*Task statement*: Search the material for the string "that", then show every line where it turns up.

※

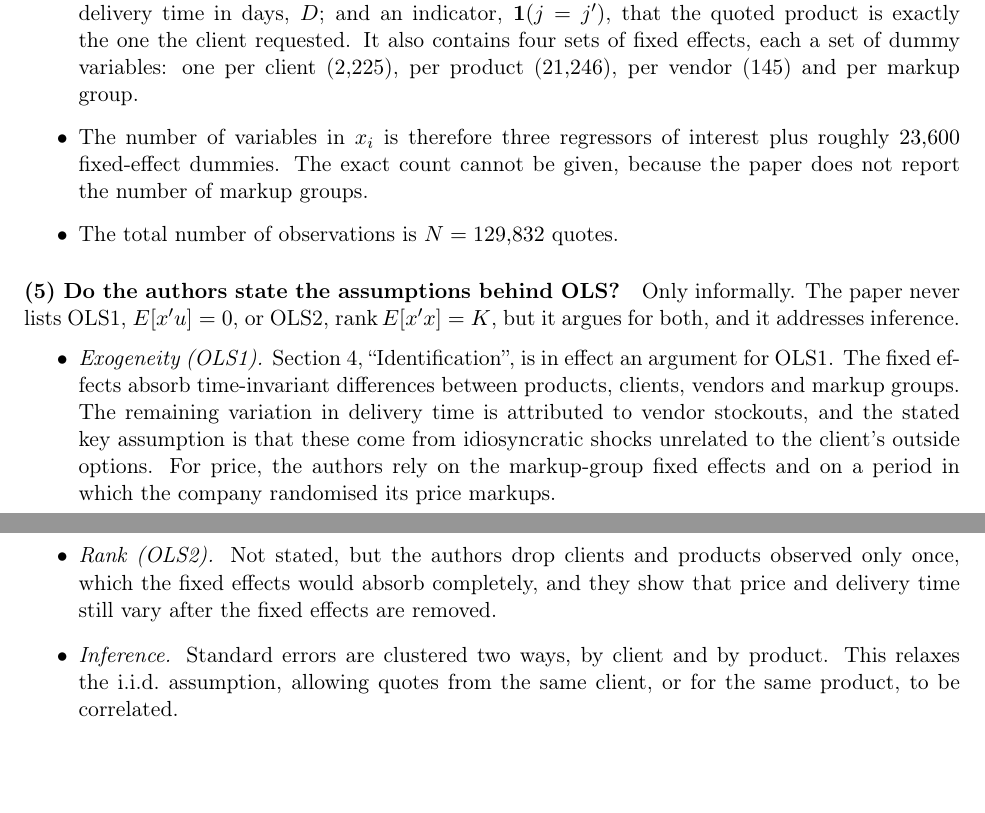
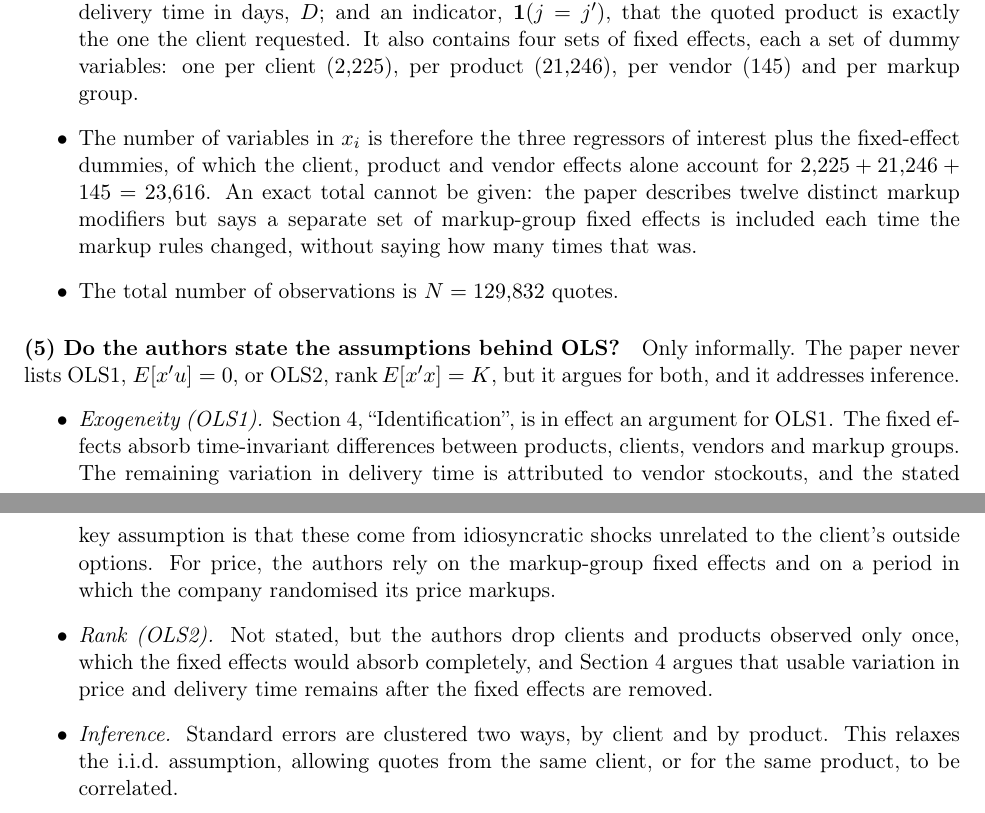
Before and after one commit to akyratzis/STAT-5200---Applied-Econometrics-I, a LaTeX problem sheet (Homework Assignments/Homework 3/HW 3 - Report.tex): two parts of pages 10 and 11 of 12, joined at a grey line, cut so that both start at the same text, the shorter picture padded with empty space. Compiled offline with pdfLaTeX.

Commit message:
Correct two claims in the Q5 answer
The count of variables in x_i said the paper does not report the number
of markup groups. It does report twelve distinct modifiers; what it
leaves open is how many separate sets of markup-group fixed effects
there are, since it includes one for each time the markup rules changed
without saying how many times that was. The client, product and vendor
dummies are now added up explicitly to 23,616 rather than given as a
round number.

The note on the rank condition said the authors show that price and
delivery time still vary once the fixed effects are removed. The
variance decomposition behind that is in the online appendix rather than
the published article, so the sentence now points to the identification
section, which does argue the point in the main text.

```diff
--- a/Homework Assignments/Homework 3/HW 3 - Report.tex
+++ b/Homework Assignments/Homework 3/HW 3 - Report.tex
@@ -632,9 +632,12 @@ $\mathbf{1}(j = j')$, that the quoted product is exactly the one the client
 requested. It also contains four sets of fixed effects, each a set of dummy
 variables: one per client ($2{,}225$), per product ($21{,}246$), per vendor
 ($145$) and per markup group.
-\item The number of variables in $x_i$ is therefore three regressors of
-interest plus roughly $23{,}600$ fixed-effect dummies. The exact count cannot
-be given, because the paper does not report the number of markup groups.
+\item The number of variables in $x_i$ is therefore the three regressors of
+interest plus the fixed-effect dummies, of which the client, product and
+vendor effects alone account for $2{,}225 + 21{,}246 + 145 = 23{,}616$. An
+exact total cannot be given: the paper describes twelve distinct markup
+modifiers but says a separate set of markup-group fixed effects is included
+each time the markup rules changed, without saying how many times that was.
 \item The total number of observations is $N = 129{,}832$ quotes.
 \end{itemize}
 
@@ -651,9 +654,9 @@ is that these come from idiosyncratic shocks unrelated to the client's outside
 options. For price, the authors rely on the markup-group fixed effects and on a
 period in which the company randomised its price markups.
 \item \emph{Rank (OLS2).} Not stated, but the authors drop clients and products
-observed only once, which the fixed effects would absorb completely, and they
-show that price and delivery time still vary after the fixed effects are
-removed.
+observed only once, which the fixed effects would absorb completely, and
+Section 4 argues that usable variation in price and delivery time remains
+after the fixed effects are removed.
 \item \emph{Inference.} Standard errors are clustered two ways, by client and by
 product. This relaxes the i.i.d.\ assumption, allowing quotes from the same
 client, or for the same product, to be correlated.
```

※

*Written answer*:
Before and after one commit to akyratzis/STAT-5200---Applied-Econometrics-I, a LaTeX problem sheet (Homework Assignments/Homework 3/HW 3 - Report.tex): two parts of pages 10 and 11 of 12, joined at a grey line, cut so that both start at the same text, the shorter picture padded with empty space. Compiled offline with pdfLaTeX.
without saying how many times that was. The client, product and vendor
The note on the rank condition said the authors show that price and
variance decomposition behind that is in the online appendix rather than
@@ -632,9 +632,12 @@ $\mathbf{1}(j = j')$, that the quoted product is exactly the one the client
+each time the markup rules changed, without saying how many times that was.
@@ -651,9 +654,9 @@ is that these come from idiosyncratic shocks unrelated to the client's outside
-show that price and delivery time still vary after the fixed effects are
+Section 4 argues that usable variation in price and delivery time remains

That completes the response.